ACTIVITY: Select the lines of the records containing the word "services" and list them.

ENTRIES SUPPLIED:
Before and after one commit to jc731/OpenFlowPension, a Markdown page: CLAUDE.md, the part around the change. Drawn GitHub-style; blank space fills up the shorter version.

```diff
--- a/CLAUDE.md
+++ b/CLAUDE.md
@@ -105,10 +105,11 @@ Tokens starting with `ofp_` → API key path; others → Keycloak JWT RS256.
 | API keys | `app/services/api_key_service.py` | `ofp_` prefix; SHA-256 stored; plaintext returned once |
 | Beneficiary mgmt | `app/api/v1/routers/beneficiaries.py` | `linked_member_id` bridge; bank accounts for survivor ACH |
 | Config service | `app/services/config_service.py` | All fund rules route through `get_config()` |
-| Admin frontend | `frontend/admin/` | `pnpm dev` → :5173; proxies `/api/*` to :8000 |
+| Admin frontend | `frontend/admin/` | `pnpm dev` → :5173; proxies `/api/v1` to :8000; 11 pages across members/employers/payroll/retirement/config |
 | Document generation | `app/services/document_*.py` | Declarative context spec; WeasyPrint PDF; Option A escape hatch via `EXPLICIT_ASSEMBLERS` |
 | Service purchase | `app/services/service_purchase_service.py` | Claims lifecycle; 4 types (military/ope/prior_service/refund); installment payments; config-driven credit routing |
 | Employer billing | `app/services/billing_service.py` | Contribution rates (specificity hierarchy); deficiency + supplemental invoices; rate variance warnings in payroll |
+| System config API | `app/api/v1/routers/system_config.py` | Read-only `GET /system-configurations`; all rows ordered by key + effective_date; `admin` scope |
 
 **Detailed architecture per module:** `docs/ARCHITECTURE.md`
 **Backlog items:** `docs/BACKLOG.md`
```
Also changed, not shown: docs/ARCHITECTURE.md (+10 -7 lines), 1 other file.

EXERCISE ANSWER:
 | API keys | `app/services/api_key_service.py` | `ofp_` prefix; SHA-256 stored; plaintext returned once |
 | Config service | `app/services/config_service.py` | All fund rules route through `get_config()` |
 | Document generation | `app/services/document_*.py` | Declarative context spec; WeasyPrint PDF; Option A escape hatch via `EXPLICIT_ASSEMBLERS` |
 | Service purchase | `app/services/service_purchase_service.py` | Claims lifecycle; 4 types (military/ope/prior_service/refund); installment payments; config-driven credit routing |
 | Employer billing | `app/services/billing_service.py` | Contribution rates (specificity hierarchy); deficiency + supplemental invoices; rate variance warnings in payroll |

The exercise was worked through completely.